== PROVIDED ENTRIES ==
---------------

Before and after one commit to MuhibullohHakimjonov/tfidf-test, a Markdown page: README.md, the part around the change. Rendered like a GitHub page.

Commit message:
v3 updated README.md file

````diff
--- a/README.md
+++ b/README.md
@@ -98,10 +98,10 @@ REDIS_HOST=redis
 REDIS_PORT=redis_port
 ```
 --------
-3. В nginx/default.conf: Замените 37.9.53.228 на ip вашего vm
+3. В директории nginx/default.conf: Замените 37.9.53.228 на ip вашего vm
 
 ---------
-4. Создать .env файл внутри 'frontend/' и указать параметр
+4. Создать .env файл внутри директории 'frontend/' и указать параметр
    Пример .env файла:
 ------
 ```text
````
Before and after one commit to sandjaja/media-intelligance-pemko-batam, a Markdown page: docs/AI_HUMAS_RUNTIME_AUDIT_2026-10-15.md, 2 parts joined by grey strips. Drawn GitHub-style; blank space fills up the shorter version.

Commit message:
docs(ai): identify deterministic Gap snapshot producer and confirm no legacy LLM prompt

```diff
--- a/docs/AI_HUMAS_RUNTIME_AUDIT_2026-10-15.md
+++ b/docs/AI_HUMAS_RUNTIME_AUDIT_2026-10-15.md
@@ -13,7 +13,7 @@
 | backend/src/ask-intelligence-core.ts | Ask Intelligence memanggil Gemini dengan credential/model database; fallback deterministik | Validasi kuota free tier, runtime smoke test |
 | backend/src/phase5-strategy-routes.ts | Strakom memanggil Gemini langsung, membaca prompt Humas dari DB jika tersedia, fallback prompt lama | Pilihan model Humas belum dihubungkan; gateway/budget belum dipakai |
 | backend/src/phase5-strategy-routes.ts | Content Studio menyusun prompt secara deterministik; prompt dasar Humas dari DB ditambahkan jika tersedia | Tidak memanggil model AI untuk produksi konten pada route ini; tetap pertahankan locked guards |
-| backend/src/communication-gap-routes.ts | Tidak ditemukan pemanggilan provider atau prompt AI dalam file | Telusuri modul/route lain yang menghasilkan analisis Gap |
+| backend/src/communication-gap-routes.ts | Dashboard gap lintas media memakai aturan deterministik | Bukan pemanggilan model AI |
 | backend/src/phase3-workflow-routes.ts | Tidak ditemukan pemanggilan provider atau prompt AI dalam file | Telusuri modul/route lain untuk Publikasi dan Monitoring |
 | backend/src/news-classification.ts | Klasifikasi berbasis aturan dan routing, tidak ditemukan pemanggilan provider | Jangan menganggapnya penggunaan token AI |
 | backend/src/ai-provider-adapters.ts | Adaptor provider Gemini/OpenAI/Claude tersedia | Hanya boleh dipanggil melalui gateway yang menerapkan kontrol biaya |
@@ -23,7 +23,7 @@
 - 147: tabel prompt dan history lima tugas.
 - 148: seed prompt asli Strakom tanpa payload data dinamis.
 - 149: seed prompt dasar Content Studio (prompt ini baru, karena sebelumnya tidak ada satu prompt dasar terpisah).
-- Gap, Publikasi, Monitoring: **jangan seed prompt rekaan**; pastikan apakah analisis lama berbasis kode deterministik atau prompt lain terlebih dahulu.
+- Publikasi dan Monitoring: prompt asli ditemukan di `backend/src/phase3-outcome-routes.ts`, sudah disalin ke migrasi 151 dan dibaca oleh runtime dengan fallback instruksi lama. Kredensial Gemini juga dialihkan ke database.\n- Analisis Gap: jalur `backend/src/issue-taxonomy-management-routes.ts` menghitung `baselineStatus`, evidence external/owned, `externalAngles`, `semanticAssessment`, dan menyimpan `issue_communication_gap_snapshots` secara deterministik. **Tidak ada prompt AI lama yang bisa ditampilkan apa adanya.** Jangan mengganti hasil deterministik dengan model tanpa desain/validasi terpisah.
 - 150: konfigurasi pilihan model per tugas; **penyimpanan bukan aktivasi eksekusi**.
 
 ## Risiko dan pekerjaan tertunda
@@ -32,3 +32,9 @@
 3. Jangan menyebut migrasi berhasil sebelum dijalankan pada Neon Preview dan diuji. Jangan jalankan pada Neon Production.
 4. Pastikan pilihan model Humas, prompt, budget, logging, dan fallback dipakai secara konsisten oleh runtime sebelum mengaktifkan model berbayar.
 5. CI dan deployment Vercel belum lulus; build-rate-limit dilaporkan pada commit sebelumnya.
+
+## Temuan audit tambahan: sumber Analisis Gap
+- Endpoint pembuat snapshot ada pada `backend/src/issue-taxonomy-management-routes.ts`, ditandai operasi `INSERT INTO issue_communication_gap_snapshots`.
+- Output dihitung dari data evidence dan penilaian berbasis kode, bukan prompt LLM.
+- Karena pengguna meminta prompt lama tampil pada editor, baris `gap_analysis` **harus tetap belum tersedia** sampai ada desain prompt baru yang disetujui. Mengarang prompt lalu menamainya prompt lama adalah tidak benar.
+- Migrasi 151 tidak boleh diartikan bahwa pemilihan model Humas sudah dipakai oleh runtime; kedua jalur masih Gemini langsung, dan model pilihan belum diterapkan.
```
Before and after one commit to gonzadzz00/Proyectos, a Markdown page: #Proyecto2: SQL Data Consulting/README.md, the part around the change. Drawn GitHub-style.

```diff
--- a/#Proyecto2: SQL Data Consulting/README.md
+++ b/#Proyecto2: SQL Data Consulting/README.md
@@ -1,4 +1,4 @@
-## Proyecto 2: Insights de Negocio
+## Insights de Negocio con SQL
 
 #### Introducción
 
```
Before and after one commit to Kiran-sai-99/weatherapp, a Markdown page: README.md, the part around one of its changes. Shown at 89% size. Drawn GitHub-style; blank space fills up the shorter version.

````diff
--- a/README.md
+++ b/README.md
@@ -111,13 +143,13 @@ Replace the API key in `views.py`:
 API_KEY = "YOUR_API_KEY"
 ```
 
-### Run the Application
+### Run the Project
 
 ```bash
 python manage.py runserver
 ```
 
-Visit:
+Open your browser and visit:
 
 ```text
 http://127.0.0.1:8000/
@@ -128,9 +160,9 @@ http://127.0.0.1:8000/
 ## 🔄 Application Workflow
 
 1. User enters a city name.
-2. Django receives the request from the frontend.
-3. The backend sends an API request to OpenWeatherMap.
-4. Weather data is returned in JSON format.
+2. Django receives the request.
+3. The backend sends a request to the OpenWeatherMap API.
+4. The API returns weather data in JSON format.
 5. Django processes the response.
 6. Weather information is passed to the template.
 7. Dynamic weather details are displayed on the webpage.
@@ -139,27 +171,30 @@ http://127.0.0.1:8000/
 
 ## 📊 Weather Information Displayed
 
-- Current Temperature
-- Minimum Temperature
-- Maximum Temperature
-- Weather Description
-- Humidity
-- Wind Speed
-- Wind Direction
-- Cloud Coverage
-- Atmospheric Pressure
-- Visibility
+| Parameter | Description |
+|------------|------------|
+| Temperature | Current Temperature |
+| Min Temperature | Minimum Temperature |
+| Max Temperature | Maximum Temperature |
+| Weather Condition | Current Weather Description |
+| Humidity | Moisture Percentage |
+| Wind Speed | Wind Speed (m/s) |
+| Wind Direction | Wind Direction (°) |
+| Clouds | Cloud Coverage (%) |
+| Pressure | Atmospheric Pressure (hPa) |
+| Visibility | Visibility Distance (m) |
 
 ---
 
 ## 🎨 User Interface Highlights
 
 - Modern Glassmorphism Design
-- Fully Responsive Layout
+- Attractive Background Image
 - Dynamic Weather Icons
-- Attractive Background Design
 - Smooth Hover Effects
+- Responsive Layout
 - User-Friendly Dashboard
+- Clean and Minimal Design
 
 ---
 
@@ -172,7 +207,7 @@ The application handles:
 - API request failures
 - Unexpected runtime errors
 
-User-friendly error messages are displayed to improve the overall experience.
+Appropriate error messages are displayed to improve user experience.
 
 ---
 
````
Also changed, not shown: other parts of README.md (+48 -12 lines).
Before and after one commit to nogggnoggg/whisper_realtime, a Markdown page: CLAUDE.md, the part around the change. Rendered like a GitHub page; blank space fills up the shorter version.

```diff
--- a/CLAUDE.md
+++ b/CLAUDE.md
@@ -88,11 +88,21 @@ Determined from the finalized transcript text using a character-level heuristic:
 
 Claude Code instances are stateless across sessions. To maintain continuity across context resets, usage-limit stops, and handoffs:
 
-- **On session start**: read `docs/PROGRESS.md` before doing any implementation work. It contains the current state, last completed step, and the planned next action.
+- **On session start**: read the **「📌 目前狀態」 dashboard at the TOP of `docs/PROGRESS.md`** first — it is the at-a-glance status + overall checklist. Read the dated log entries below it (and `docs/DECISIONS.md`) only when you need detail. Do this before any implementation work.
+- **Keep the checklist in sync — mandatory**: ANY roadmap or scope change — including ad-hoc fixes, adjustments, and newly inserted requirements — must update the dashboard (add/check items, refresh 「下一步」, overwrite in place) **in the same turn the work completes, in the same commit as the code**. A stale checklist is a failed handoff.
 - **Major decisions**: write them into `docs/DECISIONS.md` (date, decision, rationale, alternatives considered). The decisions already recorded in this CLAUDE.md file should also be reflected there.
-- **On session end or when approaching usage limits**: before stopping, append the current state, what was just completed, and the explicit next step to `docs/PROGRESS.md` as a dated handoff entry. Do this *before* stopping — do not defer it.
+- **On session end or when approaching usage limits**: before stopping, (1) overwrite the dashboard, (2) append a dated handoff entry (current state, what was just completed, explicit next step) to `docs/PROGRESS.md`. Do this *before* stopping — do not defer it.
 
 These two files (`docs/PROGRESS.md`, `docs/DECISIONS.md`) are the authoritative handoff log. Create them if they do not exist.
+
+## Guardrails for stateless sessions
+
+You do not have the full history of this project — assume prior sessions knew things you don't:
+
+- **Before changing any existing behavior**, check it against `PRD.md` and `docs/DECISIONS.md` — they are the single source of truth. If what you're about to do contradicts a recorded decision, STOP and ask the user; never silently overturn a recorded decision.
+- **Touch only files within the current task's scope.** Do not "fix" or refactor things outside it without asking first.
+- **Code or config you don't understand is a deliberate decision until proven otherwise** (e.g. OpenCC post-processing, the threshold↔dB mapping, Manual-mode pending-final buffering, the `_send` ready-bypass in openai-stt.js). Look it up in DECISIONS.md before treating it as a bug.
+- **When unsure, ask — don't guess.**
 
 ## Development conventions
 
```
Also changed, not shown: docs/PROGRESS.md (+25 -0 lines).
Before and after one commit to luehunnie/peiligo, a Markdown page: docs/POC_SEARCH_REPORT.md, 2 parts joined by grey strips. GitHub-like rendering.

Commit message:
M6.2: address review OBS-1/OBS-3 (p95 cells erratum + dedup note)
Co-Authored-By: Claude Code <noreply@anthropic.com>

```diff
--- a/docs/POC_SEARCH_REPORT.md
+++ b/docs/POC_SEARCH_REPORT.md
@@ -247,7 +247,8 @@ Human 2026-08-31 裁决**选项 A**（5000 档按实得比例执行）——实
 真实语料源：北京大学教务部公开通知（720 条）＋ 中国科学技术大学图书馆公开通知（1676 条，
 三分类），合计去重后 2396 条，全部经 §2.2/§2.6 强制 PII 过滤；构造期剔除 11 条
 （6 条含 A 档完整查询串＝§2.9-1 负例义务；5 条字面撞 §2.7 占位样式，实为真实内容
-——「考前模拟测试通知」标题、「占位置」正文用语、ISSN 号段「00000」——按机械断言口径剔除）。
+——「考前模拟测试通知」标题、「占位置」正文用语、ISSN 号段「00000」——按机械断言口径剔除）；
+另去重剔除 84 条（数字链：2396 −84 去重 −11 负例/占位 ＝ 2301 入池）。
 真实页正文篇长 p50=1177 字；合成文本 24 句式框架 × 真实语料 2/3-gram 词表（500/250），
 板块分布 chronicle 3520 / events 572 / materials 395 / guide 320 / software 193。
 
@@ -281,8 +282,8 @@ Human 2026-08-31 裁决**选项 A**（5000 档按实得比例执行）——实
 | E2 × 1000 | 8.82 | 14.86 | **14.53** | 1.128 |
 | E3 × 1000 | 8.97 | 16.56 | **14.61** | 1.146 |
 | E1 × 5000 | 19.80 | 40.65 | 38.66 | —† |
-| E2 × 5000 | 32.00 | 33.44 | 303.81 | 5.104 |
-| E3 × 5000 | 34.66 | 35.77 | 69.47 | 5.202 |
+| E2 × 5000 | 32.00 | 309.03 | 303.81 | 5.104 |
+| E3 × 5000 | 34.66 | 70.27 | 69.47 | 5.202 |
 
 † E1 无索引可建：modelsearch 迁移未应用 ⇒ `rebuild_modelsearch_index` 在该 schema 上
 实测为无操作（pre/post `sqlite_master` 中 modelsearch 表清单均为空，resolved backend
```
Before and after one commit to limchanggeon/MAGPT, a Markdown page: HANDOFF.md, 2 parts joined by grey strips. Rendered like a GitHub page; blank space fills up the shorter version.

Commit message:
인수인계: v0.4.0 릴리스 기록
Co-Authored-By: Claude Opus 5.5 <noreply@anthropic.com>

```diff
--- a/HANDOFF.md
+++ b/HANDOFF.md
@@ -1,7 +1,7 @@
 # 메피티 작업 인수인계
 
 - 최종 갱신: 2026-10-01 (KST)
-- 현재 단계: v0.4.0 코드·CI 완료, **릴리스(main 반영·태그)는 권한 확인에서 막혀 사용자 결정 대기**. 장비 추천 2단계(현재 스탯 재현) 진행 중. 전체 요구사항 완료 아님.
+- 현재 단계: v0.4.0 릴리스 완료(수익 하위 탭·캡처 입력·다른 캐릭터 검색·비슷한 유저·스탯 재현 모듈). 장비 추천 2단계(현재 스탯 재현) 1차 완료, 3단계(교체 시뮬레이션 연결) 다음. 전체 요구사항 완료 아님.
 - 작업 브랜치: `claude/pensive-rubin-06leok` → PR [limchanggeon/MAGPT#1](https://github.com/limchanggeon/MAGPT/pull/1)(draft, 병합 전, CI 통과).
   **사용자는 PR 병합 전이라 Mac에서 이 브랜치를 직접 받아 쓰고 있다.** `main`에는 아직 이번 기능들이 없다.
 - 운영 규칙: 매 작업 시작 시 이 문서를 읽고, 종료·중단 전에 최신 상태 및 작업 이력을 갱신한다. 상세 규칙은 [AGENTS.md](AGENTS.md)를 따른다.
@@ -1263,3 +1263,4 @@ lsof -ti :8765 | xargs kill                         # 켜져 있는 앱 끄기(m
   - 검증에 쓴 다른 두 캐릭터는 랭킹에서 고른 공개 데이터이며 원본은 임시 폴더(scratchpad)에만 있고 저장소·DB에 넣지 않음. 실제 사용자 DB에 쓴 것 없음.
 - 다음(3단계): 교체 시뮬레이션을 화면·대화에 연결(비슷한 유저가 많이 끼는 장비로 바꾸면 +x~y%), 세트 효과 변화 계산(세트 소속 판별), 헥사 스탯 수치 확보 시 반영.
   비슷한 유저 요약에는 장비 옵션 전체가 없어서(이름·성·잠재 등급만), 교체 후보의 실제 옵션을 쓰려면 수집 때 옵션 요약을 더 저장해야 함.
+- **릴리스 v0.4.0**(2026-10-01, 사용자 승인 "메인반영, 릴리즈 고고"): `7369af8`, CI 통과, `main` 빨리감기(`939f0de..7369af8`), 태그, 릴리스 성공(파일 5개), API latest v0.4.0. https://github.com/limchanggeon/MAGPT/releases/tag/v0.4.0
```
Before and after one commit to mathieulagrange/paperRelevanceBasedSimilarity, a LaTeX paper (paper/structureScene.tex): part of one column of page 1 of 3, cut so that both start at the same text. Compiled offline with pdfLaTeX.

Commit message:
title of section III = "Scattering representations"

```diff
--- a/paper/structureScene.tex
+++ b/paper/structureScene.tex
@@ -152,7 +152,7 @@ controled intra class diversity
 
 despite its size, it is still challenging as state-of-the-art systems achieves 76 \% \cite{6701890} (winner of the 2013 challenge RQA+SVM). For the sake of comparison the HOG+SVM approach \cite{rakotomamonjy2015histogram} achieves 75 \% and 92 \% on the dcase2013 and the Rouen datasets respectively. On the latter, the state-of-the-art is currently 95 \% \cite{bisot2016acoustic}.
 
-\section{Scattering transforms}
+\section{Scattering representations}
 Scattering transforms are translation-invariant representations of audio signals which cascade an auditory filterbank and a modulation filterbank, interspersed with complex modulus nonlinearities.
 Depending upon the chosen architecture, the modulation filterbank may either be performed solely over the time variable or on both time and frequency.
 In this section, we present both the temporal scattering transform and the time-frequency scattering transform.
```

---------------

== WHAT IS REQUIRED ==
Where does the word "Markdown" show up in the material? Copy out each line that has it.

== PROBLEM SOLUTION ==
Before and after one commit to MuhibullohHakimjonov/tfidf-test, a Markdown page: README.md, the part around the change. Rendered like a GitHub page.
Before and after one commit to sandjaja/media-intelligance-pemko-batam, a Markdown page: docs/AI_HUMAS_RUNTIME_AUDIT_2026-10-15.md, 2 parts joined by grey strips. Drawn GitHub-style; blank space fills up the shorter version.
Before and after one commit to gonzadzz00/Proyectos, a Markdown page: #Proyecto2: SQL Data Consulting/README.md, the part around the change. Drawn GitHub-style.
Before and after one commit to Kiran-sai-99/weatherapp, a Markdown page: README.md, the part around one of its changes. Shown at 89% size. Drawn GitHub-style; blank space fills up the shorter version.
Before and after one commit to nogggnoggg/whisper_realtime, a Markdown page: CLAUDE.md, the part around the change. Rendered like a GitHub page; blank space fills up the shorter version.
Before and after one commit to luehunnie/peiligo, a Markdown page: docs/POC_SEARCH_REPORT.md, 2 parts joined by grey strips. GitHub-like rendering.
Before and after one commit to limchanggeon/MAGPT, a Markdown page: HANDOFF.md, 2 parts joined by grey strips. Rendered like a GitHub page; blank space fills up the shorter version.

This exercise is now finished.